An executive with an unprecedented banking experience who was respected by many high-profilers that run the world’s economy, Mr. Voutsinas, was often asked to offer advice to top Greek government officials. The economic crisis that hit his homeland, was something that concerned him greatly. In a past interview with Greek Reporter, Mr. Voutsinas had supported Greece’s stance to stay in the eurozone as the only path to get out of the crisis, but he had expressed concern for political practices the country follows. However, he always believed that Greece will come out of the crisis stronger, given that the necessary reforms will take place. We will overcome this crisis “as we always have in our history,” he had told Greek Reporter.
Besides being an example in his professional life, Mr. Voutsinas had set the bar even higher in his family life.
A devoted husband and father, he always talked with admiration about his wife, Aristea, and expressed pride for his daughters’ accomplishments in life. He loved spending time with his grandchildren, granting them every wish.
A selfless mentor and friend to many entrepreneurs, Mr. Voutsinas, was always available to offer advice to the young people who often knocked on his door, in many cases, opening his office to young professionals he didn’t even know.
“We have to help the younger generations as much as we can,” he used to say with a sense of great responsibility towards the future generations. On the same path were his philanthropical endeavors, many of which were never made public. After all “it is the good deed that gives you happiness, not the credit for it” he used to say.
Mr. Voutsinas has been honored for his service to the community by The New York State Senate, The New York State Assembly, The Child’s Center of NY, The March of Dimes, the Greek Orthodox Archdiocesan Philoptochos Society and many other institutions.
Spiros J. Voutsinas is survived by his wife Aristea, their daughters, Jean Close and Christina Kafes, and grandchildren, Owen, Celeste, Oliver and Lexington.
A funeral service will take place on Wednesday, April 30, 2014 at 10:00 am, at the Greek Orthodox Cathedral of St. Paul (110 Cathedral Avenue, Garden City, New York 11550).
In lieu of flowers, the family would appreciate donations in memory of Spiros to go to the reconstruction of the St. Demetrious Greek Orthodox Church in Merrick.
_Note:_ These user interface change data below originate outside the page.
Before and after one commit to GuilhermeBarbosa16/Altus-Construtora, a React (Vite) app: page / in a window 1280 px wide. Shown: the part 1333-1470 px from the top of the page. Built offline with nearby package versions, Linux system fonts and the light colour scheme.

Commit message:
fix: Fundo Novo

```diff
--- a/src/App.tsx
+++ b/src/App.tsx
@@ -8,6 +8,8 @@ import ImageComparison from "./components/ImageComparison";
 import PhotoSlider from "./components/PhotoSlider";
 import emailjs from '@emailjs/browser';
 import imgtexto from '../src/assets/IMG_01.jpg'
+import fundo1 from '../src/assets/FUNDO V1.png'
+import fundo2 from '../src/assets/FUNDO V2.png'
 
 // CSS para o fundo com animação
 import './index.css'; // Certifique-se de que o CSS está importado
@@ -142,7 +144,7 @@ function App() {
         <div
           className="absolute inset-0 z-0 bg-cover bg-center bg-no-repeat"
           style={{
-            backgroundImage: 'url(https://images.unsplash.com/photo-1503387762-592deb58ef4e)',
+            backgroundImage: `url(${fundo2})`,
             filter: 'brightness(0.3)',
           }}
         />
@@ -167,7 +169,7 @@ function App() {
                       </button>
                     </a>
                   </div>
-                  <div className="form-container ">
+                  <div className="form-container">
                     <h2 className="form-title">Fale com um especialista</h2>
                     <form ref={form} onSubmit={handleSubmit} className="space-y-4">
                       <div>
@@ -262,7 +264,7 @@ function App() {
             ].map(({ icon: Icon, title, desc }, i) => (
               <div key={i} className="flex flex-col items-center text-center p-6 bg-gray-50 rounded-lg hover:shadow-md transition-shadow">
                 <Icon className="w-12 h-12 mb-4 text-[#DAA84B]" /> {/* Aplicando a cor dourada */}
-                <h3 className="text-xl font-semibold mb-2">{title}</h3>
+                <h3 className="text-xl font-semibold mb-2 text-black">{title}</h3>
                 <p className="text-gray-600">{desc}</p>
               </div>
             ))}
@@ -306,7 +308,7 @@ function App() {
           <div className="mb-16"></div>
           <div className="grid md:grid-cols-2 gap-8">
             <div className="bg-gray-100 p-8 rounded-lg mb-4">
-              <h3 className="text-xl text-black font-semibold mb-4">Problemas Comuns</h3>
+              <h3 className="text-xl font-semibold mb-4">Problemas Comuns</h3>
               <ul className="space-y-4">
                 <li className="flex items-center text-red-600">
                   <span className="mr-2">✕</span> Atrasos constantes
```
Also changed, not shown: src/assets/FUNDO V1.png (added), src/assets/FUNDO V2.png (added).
For information about services or to leave condolences please visit www.massapequafuneralhome.com/obituary/spiros-j-voutsinas/.